We must also empower patients through shared decision-making (SDM). SDM means the patient being a partner in decisions about their care – whether to undergo an operation, or an alternative treatment plan, and how to prepare for it. There is evidence that this can have a positive impact on patient pathways and outcomes. After a shared decision-making consultation with a geriatrician, 15 per cent of surgical patients decided against surgery, 75 per cent had medications adjusted, and 50 per cent were given lifestyle advice.3
Although, this needs to be handled very carefully, if senior clinicians have a SDM consultation with a patient who then decides against surgery, this is excellent patient-focussed care. It is also likely to reduce the requirement for critical care, re-operations and re-admissions, if people more at risk of complications decide against surgery.
Optimising patients and streamlining
As part of empowering patients, we as healthcare professionals should also support our patients to be ready for surgery. Unfortunately, the pandemic has made people sicker and less healthy, and this means that they are more likely to experience complications during surgery. Supporting patients to be healthier can help to reduce their length of stay by 1-2 days and reduce the likelihood of complications by at least 30 per cent.4
A large proportion of this requires stronger public health messaging, encouraging people to eat the right foods and engage in regular exercise, with resources here. As clinicians, we should learn motivational interviewing, as explained here, to give rapid individualised advice. Using risk stratification to identifying the complex patients allows for targeted optimisation. In many cases, better prepared patients can have their stay converted to a far more efficient Day Case event.
Of course, there is no easy fix for reducing the elective care backlog, and many of the suggestions I have outlined here require support from healthcare leaders and policymakers to be successful. In summary, I am quite hopeful. We have excellent staff. We have patients who are an untapped resource – who will work with us if they are supported to do so. Good perioperative care is better for patients, for costs, for outcomes and for staff.
At CPOC, we are working hard to develop and streamline care for every patient from the moment surgery is contemplated until full recovery. I welcome the role that Mölnlycke have played in providing a forum to share ideas for how to support the health service through their Recovering Elective Care White Paper.

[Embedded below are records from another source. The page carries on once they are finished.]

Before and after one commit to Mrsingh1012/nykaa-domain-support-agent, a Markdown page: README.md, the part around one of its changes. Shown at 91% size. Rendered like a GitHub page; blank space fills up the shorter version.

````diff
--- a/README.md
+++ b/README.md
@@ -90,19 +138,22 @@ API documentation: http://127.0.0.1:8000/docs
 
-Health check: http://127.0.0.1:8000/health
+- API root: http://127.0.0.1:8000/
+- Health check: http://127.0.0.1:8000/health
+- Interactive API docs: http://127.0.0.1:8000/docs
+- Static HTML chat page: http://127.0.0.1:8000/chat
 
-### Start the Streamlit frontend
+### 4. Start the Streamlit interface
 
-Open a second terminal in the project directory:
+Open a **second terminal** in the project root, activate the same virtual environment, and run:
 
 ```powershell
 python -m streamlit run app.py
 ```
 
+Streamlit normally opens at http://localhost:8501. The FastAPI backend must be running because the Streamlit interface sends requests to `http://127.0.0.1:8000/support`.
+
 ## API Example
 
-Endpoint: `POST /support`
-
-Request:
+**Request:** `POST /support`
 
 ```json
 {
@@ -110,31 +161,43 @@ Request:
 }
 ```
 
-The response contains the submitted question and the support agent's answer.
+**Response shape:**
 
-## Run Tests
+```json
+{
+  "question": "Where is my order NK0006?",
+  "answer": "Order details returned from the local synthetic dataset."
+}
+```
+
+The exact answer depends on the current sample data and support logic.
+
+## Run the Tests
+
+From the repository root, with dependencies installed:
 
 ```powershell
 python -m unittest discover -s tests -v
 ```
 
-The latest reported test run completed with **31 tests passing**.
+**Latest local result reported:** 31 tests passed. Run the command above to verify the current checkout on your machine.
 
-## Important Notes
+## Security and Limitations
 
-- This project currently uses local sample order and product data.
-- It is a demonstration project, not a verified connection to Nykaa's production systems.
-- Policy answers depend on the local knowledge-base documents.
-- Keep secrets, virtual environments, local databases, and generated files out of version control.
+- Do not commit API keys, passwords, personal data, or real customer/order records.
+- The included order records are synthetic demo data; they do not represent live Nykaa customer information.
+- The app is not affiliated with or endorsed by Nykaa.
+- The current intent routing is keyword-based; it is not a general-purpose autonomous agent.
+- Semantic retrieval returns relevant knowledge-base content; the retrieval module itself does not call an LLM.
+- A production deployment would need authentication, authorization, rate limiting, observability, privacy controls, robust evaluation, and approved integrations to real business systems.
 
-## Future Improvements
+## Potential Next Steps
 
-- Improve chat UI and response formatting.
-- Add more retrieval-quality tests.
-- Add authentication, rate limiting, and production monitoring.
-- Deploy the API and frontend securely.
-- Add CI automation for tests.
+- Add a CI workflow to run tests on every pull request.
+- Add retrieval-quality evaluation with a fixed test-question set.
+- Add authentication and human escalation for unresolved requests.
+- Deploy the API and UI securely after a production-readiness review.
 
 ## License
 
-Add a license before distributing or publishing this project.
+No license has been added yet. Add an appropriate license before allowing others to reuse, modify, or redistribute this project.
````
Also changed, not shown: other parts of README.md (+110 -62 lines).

Request the full white paper from Mölnlycke here.
1 McNally S, Huber J. Developing a “Doctors’ Assistant” role to ease pressure on doctors and improve patient flow in acute NHS hospitals. BMJ Leader 2021;5:62-4. https://bmjleader.bmj.com/content/5/1/62
2 Academy of Medical Royal Colleges (2022) Developing professional identity in multi-professional teams https://www.aomrc.org.uk/wp-content/uploads/2020/05/Developing_professional_identity_in_multi-professional_teams_0520.pdf
3 Shahab et al (2021) A Description of Interventions Prompted by Preoperative Comprehensive Geriatric Assessment and Optimization in Older Elective Noncardiac Surgical Patients. Journal of the American Medical Directors Association. Volume 23, Issue 12, December 2022, Pages 1948-1954.e4 https://www.sciencedirect.com/science/article/abs/pii/S1525861022006430
4 Centre for Perioperative Care (2020) Impact of perioperative care: https://www.cpoc.org.uk/about-cpoc-cpoc-policy/proving-case-perioperative-care